Breakfast Creek Boat Club: Where Wooden Boats Gather

Named after the breakfast that occurred between John Oxley and an Aboriginal clan at the mouth of the creek in 1824, Breakfast Creek in Brisbane has an interesting history, as well as an interesting boating community.

While you might be happy doing your own thing out on the water every weekend, or like spending time on your boat with family, it is also nice to have a group of other boaties to connect with and learn from. One local Brisbane boating club offering these benefits is the Breakfast Creek Boat Club (BCBC).

Only relatively new and operating for seven years now, the Club’s membership is made up of a group of people who are moored at or connected in other ways with the boat-building premises and moorings in Breakfast Creek. “Our numbers have grown very quickly,” notes Commodore Ross Jordin. “This has not been as a result of advertising, but rather from a dormant desire members have to share common stories, the ‘Brekky’ Creek history, and boating issues.”

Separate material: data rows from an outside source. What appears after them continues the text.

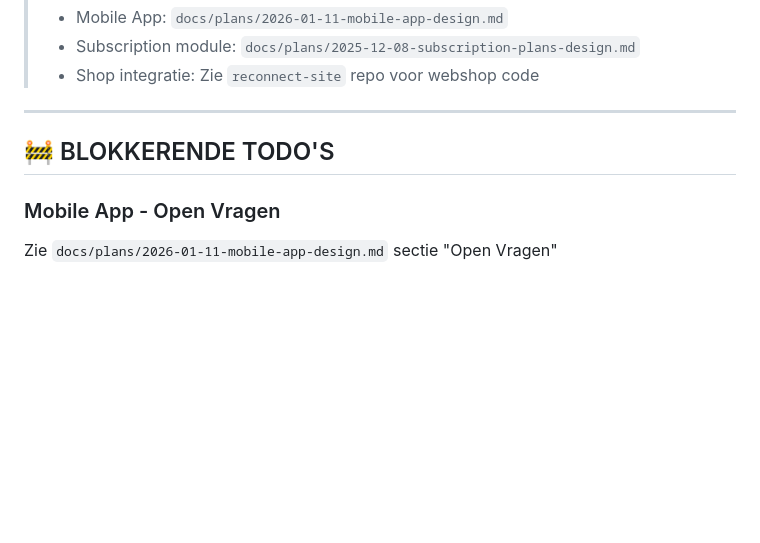
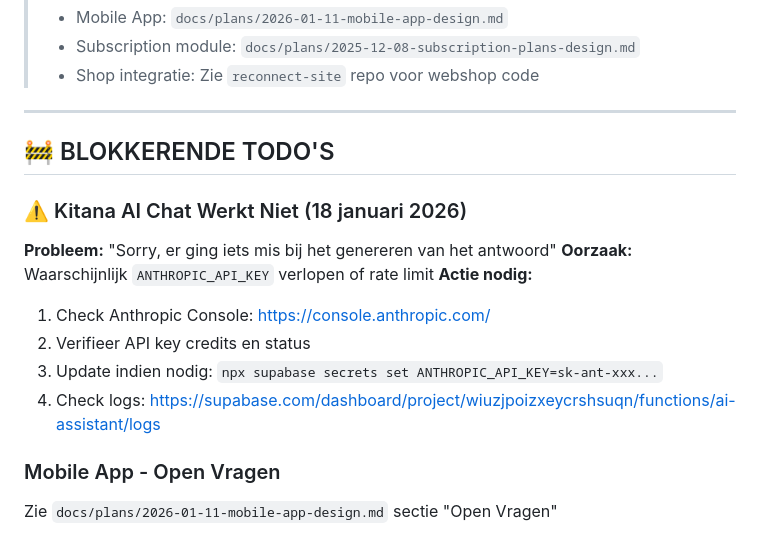
Before and after one commit to MaydayTM/mma-gym-crm, a Markdown page: CLAUDE.md, the part around the change. Drawn GitHub-style; blank space fills up the shorter version.

Commit message:
Docs: Add Kitana AI issue to blockers - API key needs verification

```diff
--- a/CLAUDE.md
+++ b/CLAUDE.md
@@ -560,6 +560,15 @@ Een **community-driven martial arts app** die drie producten combineert:
 
 ## 🚧 BLOKKERENDE TODO'S
 
+### ⚠️ Kitana AI Chat Werkt Niet (18 januari 2026)
+**Probleem:** "Sorry, er ging iets mis bij het genereren van het antwoord"
+**Oorzaak:** Waarschijnlijk `ANTHROPIC_API_KEY` verlopen of rate limit
+**Actie nodig:**
+1. Check Anthropic Console: https://console.anthropic.com/
+2. Verifieer API key credits en status
+3. Update indien nodig: `npx supabase secrets set ANTHROPIC_API_KEY=sk-ant-xxx...`
+4. Check logs: https://supabase.com/dashboard/project/wiuzjpoizxeycrshsuqn/functions/ai-assistant/logs
+
 ### Mobile App - Open Vragen
 Zie `docs/plans/2026-01-11-mobile-app-design.md` sectie "Open Vragen"
 
```
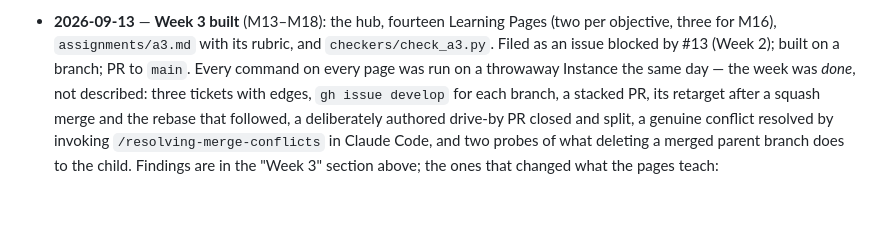
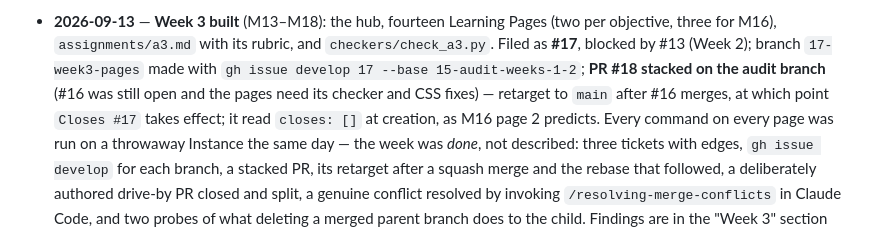
Before and after one commit to perro-ruidoso/gh-pr-mastery, a Markdown page: NOTES.md, the part around the change. Rendered like a GitHub page; blank space fills up the shorter version.

Commit message:
Record PR #18 as stacked on the audit branch in NOTES.md
Co-Authored-By: Claude Opus 5 (1M context) <noreply@anthropic.com>
Claude-Session: https://claude.ai/code/session_01XtNkkAc1pk23sHWJwKeCDF

```diff
--- a/NOTES.md
+++ b/NOTES.md
@@ -1007,7 +1007,10 @@ p2 says so); the two untested branch-deletion paths (M16 p3 says so).
 
 - **2026-09-13** — **Week 3 built** (M13–M18): the hub, fourteen Learning Pages (two per
   objective, three for M16), `assignments/a3.md` with its rubric, and `checkers/check_a3.py`.
-  Filed as an issue blocked by #13 (Week 2); built on a branch; PR to `main`. Every command on
+  Filed as **#17**, blocked by #13 (Week 2); branch `17-week3-pages` made with `gh issue develop 17
+  --base 15-audit-weeks-1-2`; **PR #18 stacked on the audit branch** (#16 was still open and the
+  pages need its checker and CSS fixes) — retarget to `main` after #16 merges, at which point
+  `Closes #17` takes effect; it read `closes: []` at creation, as M16 page 2 predicts. Every command on
   every page was run on a throwaway Instance the same day — the week was *done*, not described:
   three tickets with edges, `gh issue develop` for each branch, a stacked PR, its retarget after
   a squash merge and the rebase that followed, a deliberately authored drive-by PR closed and
```
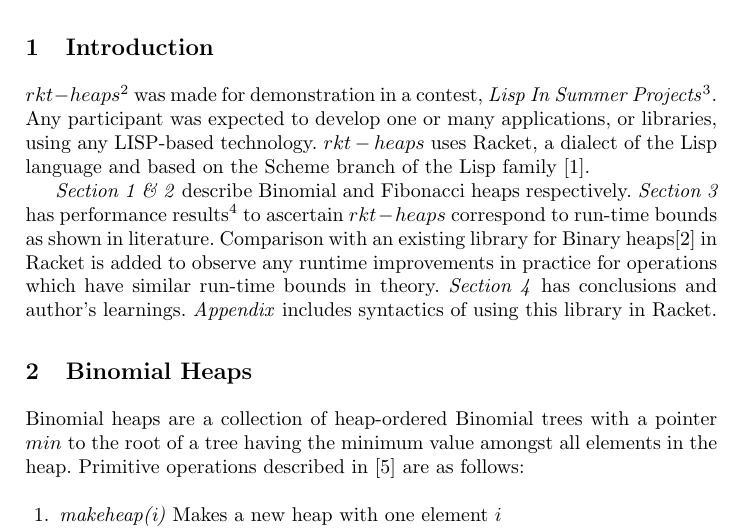
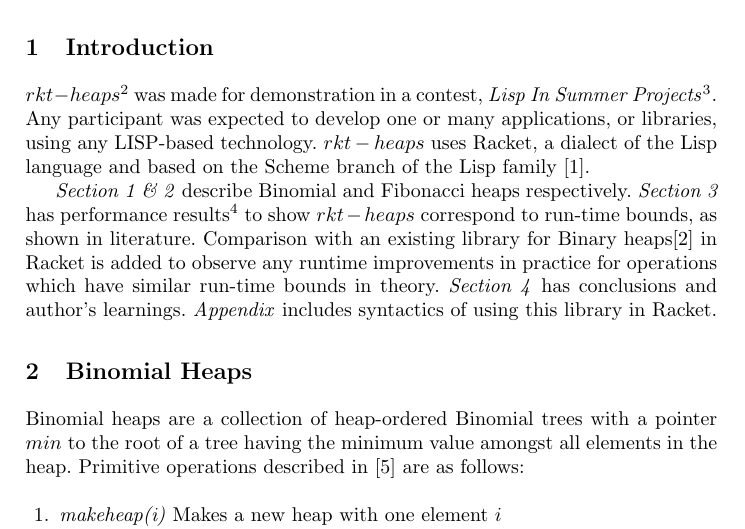
Before and after one commit to ajauhri/rkt-heaps, a LaTeX paper (paper/final-report.tex): part of page 1 of 15, cut so that both start at the same text. Compiled offline with pdfLaTeX.

Commit message:
minor change

```diff
--- a/paper/final-report.tex
+++ b/paper/final-report.tex
@@ -51,7 +51,7 @@
 %\vspace{-0.1in}
 $rkt-heaps$\footnote{Source code - https://github.com/ajauhri/rkt-heaps} was made for demonstration in a contest, \textit{Lisp In Summer Projects}\footnote{http://lispinsummerprojects.org/}. Any participant was expected to develop one or many applications, or libraries, using any LISP-based technology. $rkt-heaps$ uses Racket, a dialect of the Lisp language and based on the Scheme branch of the Lisp family \cite{racket_dialect}.
 
-\emph{Section 1 \& 2} describe Binomial and Fibonacci heaps respectively. \emph{Section 3} has performance results\footnote{Higher resolution images for all figures in this paper can be found at https://www.dropbox.com/sh/ms78nrkp0n8qh7p/G-SDznIfrc} to ascertain $rkt-heaps$ correspond to run-time bounds as shown in literature. Comparison with an existing library for Binary heaps\cite{racket_binary} in Racket is added to observe any runtime improvements in practice for operations which have similar run-time bounds in theory. \emph{Section 4} has conclusions and author's learnings. \emph{Appendix} includes syntactics of using this library in Racket.
+\emph{Section 1 \& 2} describe Binomial and Fibonacci heaps respectively. \emph{Section 3} has performance results\footnote{Higher resolution images for all figures in this paper can be found at https://www.dropbox.com/sh/ms78nrkp0n8qh7p/G-SDznIfrc} to show $rkt-heaps$ correspond to run-time bounds, as shown in literature. Comparison with an existing library for Binary heaps\cite{racket_binary} in Racket is added to observe any runtime improvements in practice for operations which have similar run-time bounds in theory. \emph{Section 4} has conclusions and author's learnings. \emph{Appendix} includes syntactics of using this library in Racket.
 
 \section{Binomial Heaps}
 Binomial heaps are a collection of heap-ordered Binomial trees with a pointer $min$ to the root of a tree having the minimum value amongst all elements in the heap. Primitive operations described in \cite{kozen1992design} are as follows: \\
```
Also changed, not shown: 1 other file.
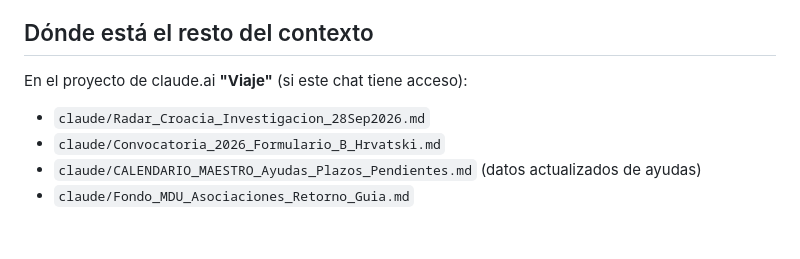
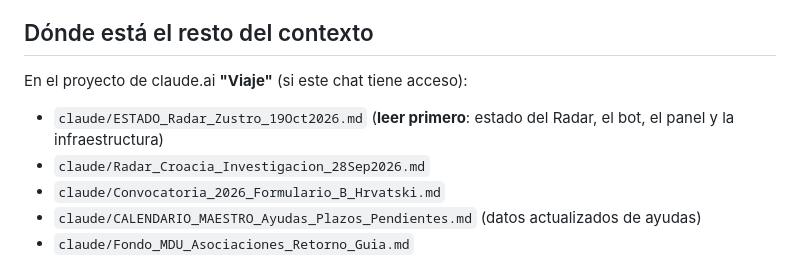
Before and after one commit to JeremiasGiglio/radar-croacia, a Markdown page: CLAUDE.md, the part around the change. GitHub-like rendering; blank space fills up the shorter version.

Commit message:
docs: CLAUDE.md apunta al estado del 19/10 en el proyecto Viaje
Co-Authored-By: Claude Opus 5.5 <noreply@anthropic.com>
Claude-Session: https://claude.ai/code/session_011QMCiqVnnf1rcmwdGzsbQ9

```diff
--- a/CLAUDE.md
+++ b/CLAUDE.md
@@ -49,6 +49,7 @@ Presupuesto pedido: **€1.200** (traducción 500, diseño 300, promoción 200,
 
 ## Dónde está el resto del contexto
 En el proyecto de claude.ai **"Viaje"** (si este chat tiene acceso):
+- `claude/ESTADO_Radar_Zustro_19Oct2026.md` (**leer primero**: estado del Radar, el bot, el panel y la infraestructura)
 - `claude/Radar_Croacia_Investigacion_28Sep2026.md`
 - `claude/Convocatoria_2026_Formulario_B_Hrvatski.md`
 - `claude/CALENDARIO_MAESTRO_Ayudas_Plazos_Pendientes.md` (datos actualizados de ayudas)
```
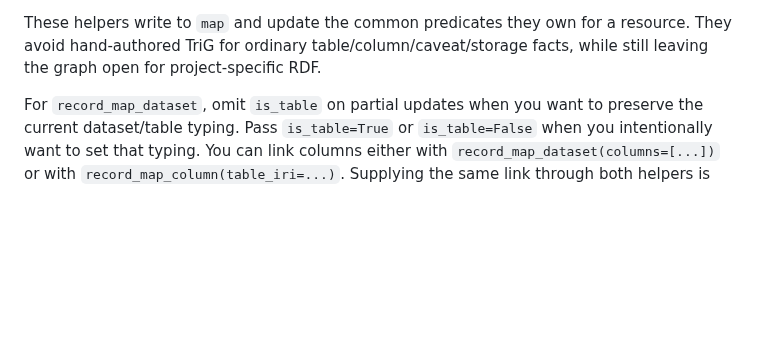
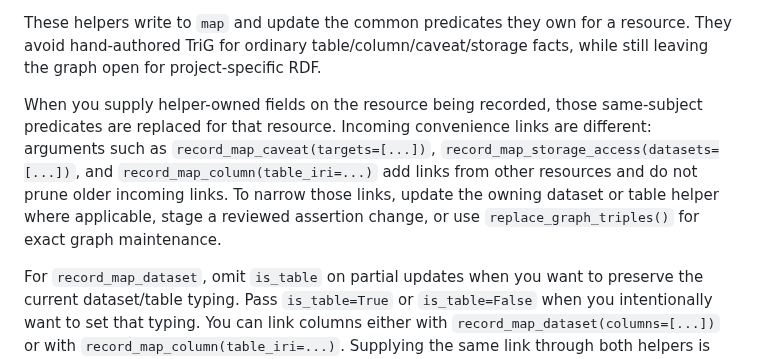
Before and after one commit to jamtho/doxabase, a Markdown page: docs/agent/map-authoring.md, the part around the change. Rendered like a GitHub page; blank space fills up the shorter version.

Commit message:
Clarify map helper link updates
document that same-subject map helper predicates replace while incoming convenience links are additive and require explicit narrowing

```diff
--- a/docs/agent/map-authoring.md
+++ b/docs/agent/map-authoring.md
@@ -24,6 +24,15 @@ Use first-class map helpers for routine map writes:
 These helpers write to `map` and update the common predicates they own for a
 resource. They avoid hand-authored TriG for ordinary table/column/caveat/storage
 facts, while still leaving the graph open for project-specific RDF.
+
+When you supply helper-owned fields on the resource being recorded, those
+same-subject predicates are replaced for that resource. Incoming convenience
+links are different: arguments such as `record_map_caveat(targets=[...])`,
+`record_map_storage_access(datasets=[...])`, and
+`record_map_column(table_iri=...)` add links from other resources and do not
+prune older incoming links. To narrow those links, update the owning dataset or
+table helper where applicable, stage a reviewed assertion change, or use
+`replace_graph_triples()` for exact graph maintenance.
 
 For `record_map_dataset`, omit `is_table` on partial updates when you want to
 preserve the current dataset/table typing. Pass `is_table=True` or
```
Also changed, not shown: docs/agent/api-reference.md (+7 -0 lines).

Currently, meetings are held in an area within the Breakfast Creek boatyard lovingly referred to as “Under the Mango Tree”. Use of the space was given to the club by property owner Terry Holmes, a keen local boatie and Breakfast Creek historian. A flagpole has even been erected “Under the Mango Tree” to allow club members to hoist the Aussie flag along with the club ensign at Friday evening BBQs and general meetings.

The group hopes, though, to take possession of new premises shortly, after having received support from Councillor David McLachlan at Brisbane City Council. Jordin says, “We’re currently negotiating with Brisbane City Council to share Clubhouse facilities found opposite the boat-builders in Argyle Street at Albion/Breakfast Creek.”

Members of BCBC come from a variety of backgrounds and, while the majority are now Brisbane locals, members previously hailed from all over the country. “The club membership is made up of the full gamut of people types and socio-economic backgrounds. Boat ownership seems to be a great leveller, with good comradery exhibited at all meetings and outings,” says Jordin. “Our club began with an immediate membership of around 30 members and this number has been climbing steadily to now reach over 100. Our central Brisbane location is a real bonus for those who live a little further out of town.”

The majority of BCBC members own wooden boats; this was not intentional. “This type of vessel seems to hold a special fascination to a lot of people,” says Jordin. “The old acronym B-O-A-T, “bring out another thousand”, is not lost on any of our members! Yet, we somehow generally manage to overlook this quite obvious liability.”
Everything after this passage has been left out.